    ReplyDelete
  2. Gavi, I wish more rabbanim would say "I can only give you my personal opinion" and encourage people to decide for themselves - unfortunately the opposite seems to be true - more and more seem to believe they possess infallable "daas torah" and more and more of the people who ask them seem ready to believe it.

    ReplyDelete
  3. I've also been sent to a rabbi for that type of thing, and the rabbi has also sent me away saying he doesn't advise on that type of thing.

    I think the big rabbis know enough to keep out. It's the little ones who like dispensing advice.

    I come from a long line of litvaks. We believe that a person is their own person and should be educated enough to make their own decisions.
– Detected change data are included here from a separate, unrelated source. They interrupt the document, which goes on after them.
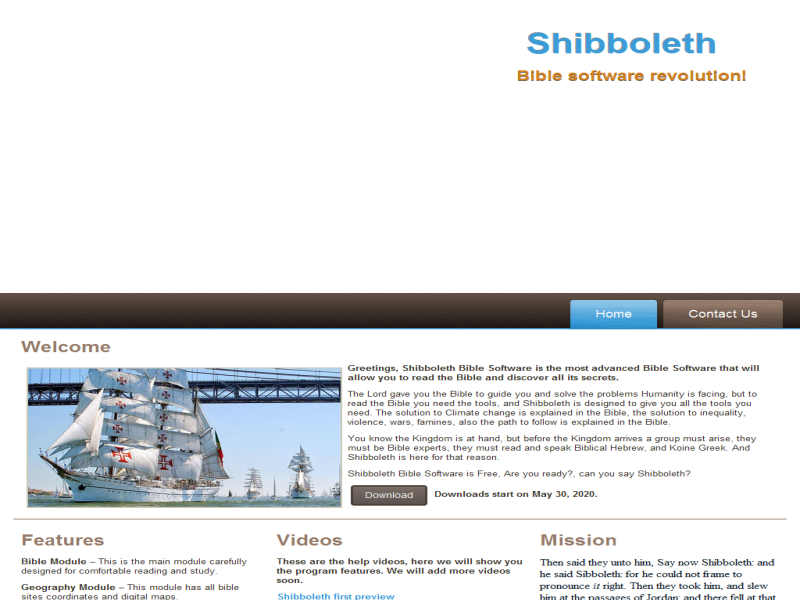
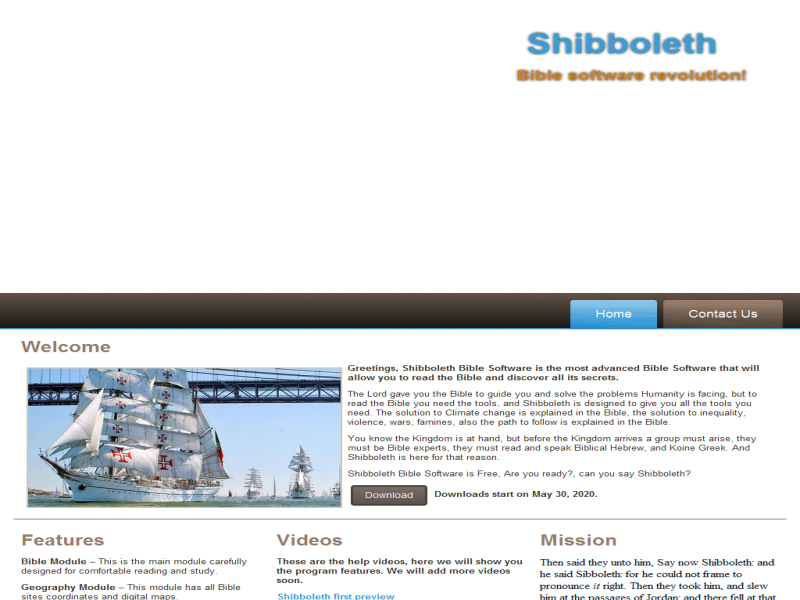
5

Changed region(s): [[0.625, 0.06, 0.9375, 0.15], [0.2812, 0.96, 0.3125, 0.99]]

diff --git a/index.html b/index.html
@@ -83,7 +83,7 @@
     <div class="art-layout-cell layout-item-1" style="width: 33%" >
         <p><span style="font-weight: bold;">Bible Module –</span>&nbsp;This is the main module carefully designed for comfortable reading and study.</p>
         <p>                  </p>
-        <p><span style="font-weight: bold;">Geography Module</span> – This module has all bible sites coordinates and digital maps.</p>
+        <p><span style="font-weight: bold;">Geography Module</span> – This module has all Bible sites coordinates and digital maps.</p>
         <p>                  </p>
         <p><span style="font-weight: bold;">Scholar Module</span> – This module is where you will learn to read and speak Biblical Hebrew, and the Greek used in the Gospels.</p>
         <p>                  </p>

diff --git a/new-page.html b/new-page.html
@@ -83,7 +83,7 @@
     <div class="art-layout-cell layout-item-1" style="width: 33%" >
         <p><span style="font-weight: bold;">Bible Module –</span>&nbsp;This is the main module carefully designed for comfortable reading and study.</p>
         <p>                  </p>
-        <p><span style="font-weight: bold;">Geography Module</span> – This module has all bible sites coordinates and digital maps.</p>
+        <p><span style="font-weight: bold;">Geography Module</span> – This module has all Bible sites coordinates and digital maps.</p>
         <p>                  </p>
         <p><span style="font-weight: bold;">Scholar Module</span> – This module is where you will learn to read and speak Biblical Hebrew, and the Greek used in the Gospels.</p>
         <p>                  </p>

diff --git a/style.css b/style.css
@@ -432,7 +432,7 @@ font-family: 'Century Gothic', Arial, 'Arial Unicode MS', Helvetica, Sans-Serif;
 font-weight: bold;
 font-style: normal;
 text-decoration: none;
-text-shadow: 1.4px 1.4px 0px rgba(255, 255, 255, 0.8), -1.4px -1.4px 0px rgba(23, 23, 23, 0.5);
+text-shadow: 0px 0px 6px rgba(23, 23, 23, 0.98);
   padding: 0;
   margin: 0;
   color: #3B9CD8 !important;
@@ -467,7 +467,7 @@ font-family: 'Century Gothic', Arial, 'Arial Unicode MS', Helvetica, Sans-Serif;
 font-weight: bold;
 font-style: normal;
 text-decoration: none;
-text-shadow: 0px 1px 0px rgba(23, 23, 23, 0.81);
+text-shadow: 0px 0px 6px rgba(23, 23, 23, 0.99);
   padding: 0;
   margin: 0;
   color: #D6811F !important;
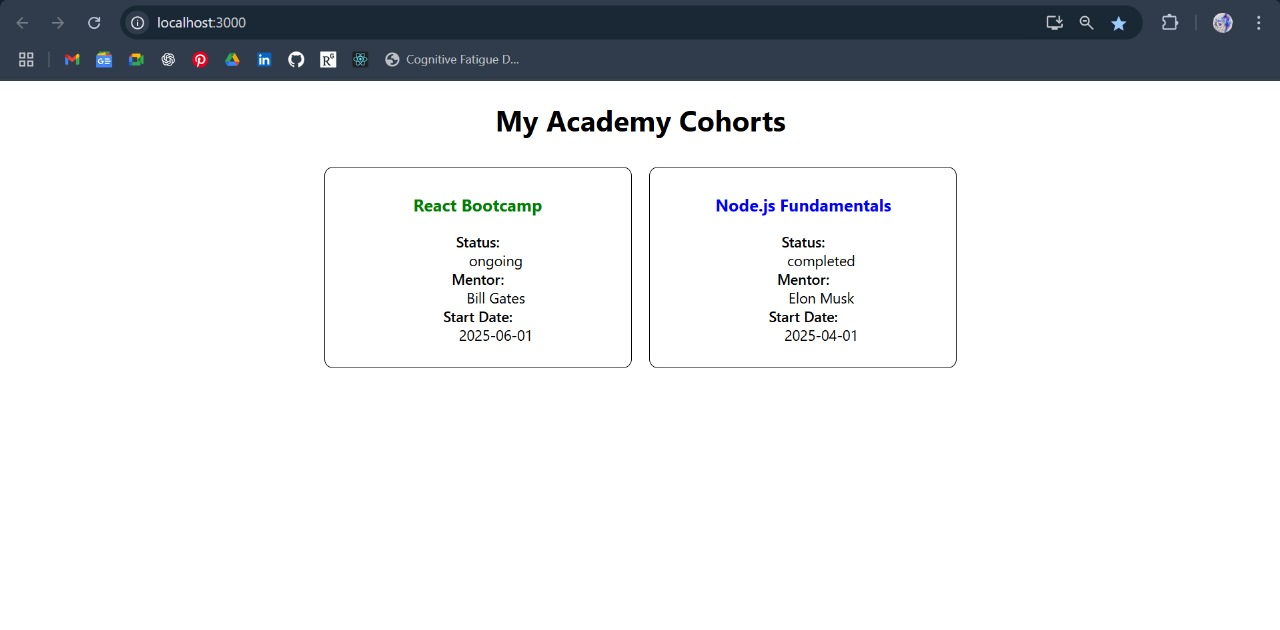
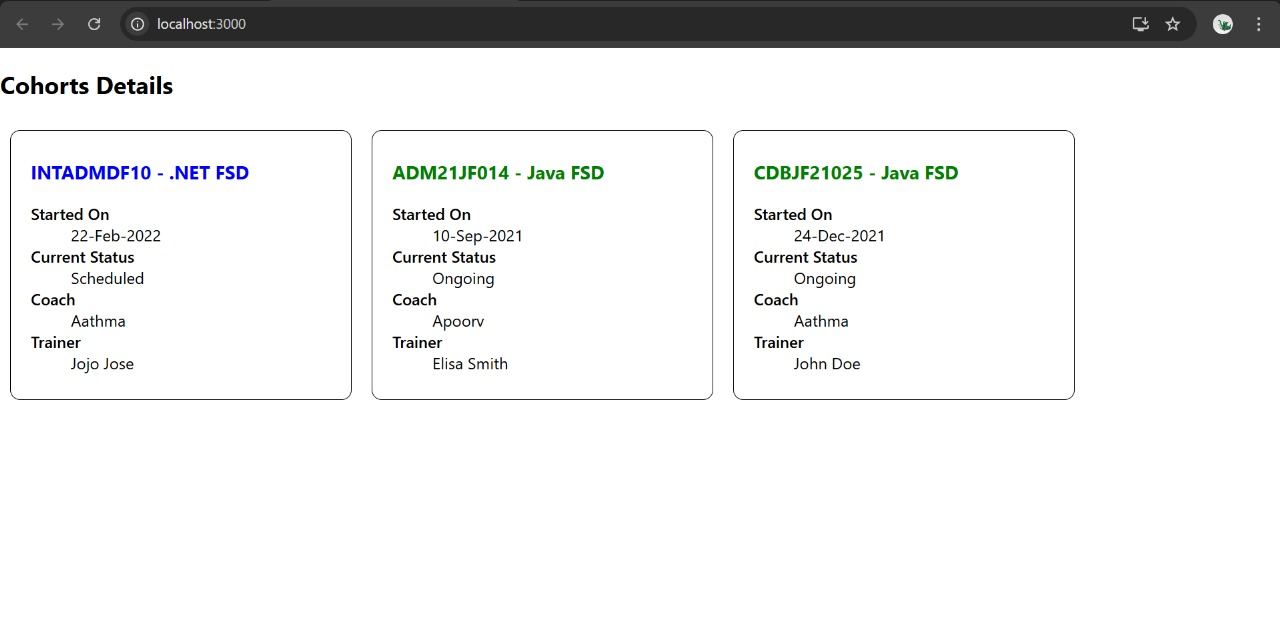
WEEK 6 React Hands-on Submission

diff --git a/WEEK-6 Hands_on Submission/ReactJS-HOL Hands-on Solution(week-6)/5. ReactJS-HOL Solution/cohorttracker/src/CohortDetails.js b/WEEK-6 Hands_on Submission/ReactJS-HOL Hands-on Solution(week-6)/5. ReactJS-HOL Solution/cohorttracker/src/CohortDetails.js
@@ -1,24 +1,60 @@
 import React from 'react';
 import styles from './CohortDetails.module.css';
 
-function CohortDetails({ name, status, mentor, startDate }) {
-  const statusStyle = {
+const cohorts = [
+  {
+    id: 'INTADMDF10',
+    name: '.NET FSD',
+    startDate: '22-Feb-2022',
+    status: 'Scheduled',
+    coach: 'Aathma',
+    trainer: 'Jojo Jose'
+  },
+  {
+    id: 'ADM21JF014',
+    name: 'Java FSD',
+    startDate: '10-Sep-2021',
+    status: 'Ongoing',
+    coach: 'Apoorv',
+    trainer: 'Elisa Smith'
+  },
+  {
+    id: 'CDBJF21025',
+    name: 'Java FSD',
+    startDate: '24-Dec-2021',
+    status: 'Ongoing',
+    coach: 'Aathma',
+    trainer: 'John Doe'
+  }
+];
+
+const CohortDetails = () => {
+  const getHeadingStyle = (status) => ({
     color: status.toLowerCase() === 'ongoing' ? 'green' : 'blue'
-  };
+  });
 
   return (
-    <div className={styles.box}>
-      <h3 style={statusStyle}>{name}</h3>
-      <dl>
-        <dt>Status:</dt>
-        <dd>{status}</dd>
-        <dt>Mentor:</dt>
-        <dd>{mentor}</dd>
-        <dt>Start Date:</dt>
-        <dd>{startDate}</dd>
-      </dl>
+    <div>
+      <h2>Cohorts Details</h2>
+      {cohorts.map((cohort, index) => (
+        <div key={index} className={styles.box}>
+          <h3 style={getHeadingStyle(cohort.status)}>
+            {cohort.id} - {cohort.name}
+          </h3>
+          <dl>
+            <dt>Started On</dt>
+            <dd>{cohort.startDate}</dd>
+            <dt>Current Status</dt>
+            <dd>{cohort.status}</dd>
+            <dt>Coach</dt>
+            <dd>{cohort.coach}</dd>
+            <dt>Trainer</dt>
+            <dd>{cohort.trainer}</dd>
+          </dl>
+        </div>
+      ))}
     </div>
   );
-}
+};
 
 export default CohortDetails;

diff --git a/WEEK-6 Hands_on Submission/ReactJS-HOL Hands-on Solution(week-6)/5. ReactJS-HOL Solution/cohorttracker/src/App.js b/WEEK-6 Hands_on Submission/ReactJS-HOL Hands-on Solution(week-6)/5. ReactJS-HOL Solution/cohorttracker/src/App.js
@@ -1,13 +1,10 @@
 import React from 'react';
-import './App.css';
 import CohortDetails from './CohortDetails';
 
 function App() {
   return (
     <div className="App">
-      <h1>My Academy Cohorts</h1>
-      <CohortDetails name="React Bootcamp" status="ongoing" mentor="Bill Gates " startDate="2025-06-01" />
-      <CohortDetails name="Node.js Fundamentals" status="completed" mentor="Elon Musk" startDate="2025-04-01" />
+      <CohortDetails />
     </div>
   );
 }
The whole "speak to a rabbi about everything in your life" is very chassidish.

    ReplyDelete
  4. Chassidish, B4S? Sometimes someone is not learned enough to research it on their own, or sometimes you need a different perspective, usually unbiased. Enter the Rabbi.

    ReplyDelete
  5. Rabbi's are for sure helpful for some people. I think the question is, is it a problem if I almost never ask a rabbi anything?

    Pirkei Avot does say "Aseh lecha Rav", and that's before the Baal Shem Tov came along..

    I'd like to but:
    a. I haven't found one
    b. I'm the independent type, so it kinda goes against my nature
    c. I'm also a litvak though and through, and believe in thinking for myself

    Anyway, latest update: My friend has just called me in a panic after being 3rd Degreed about why I don't 'have a kesher' with any Rabbis from Seminary. Any of you have a Rav to lend me? Maybe I should post on craigslist? ;-)

    ReplyDelete
  6. On the Mishna "Aseh lecha Rav" ALL Rishonim say that it is discussing a safek in Halacha, not "life questions". It also says "knei lecha chaver" - because it is important to consult others. But at the end of the day the person is supposed to make the decision independently, not rely blindly on anyone else (even a great person). This is the idea of bechira chofshis, and it is why we are alive.

    ReplyDelete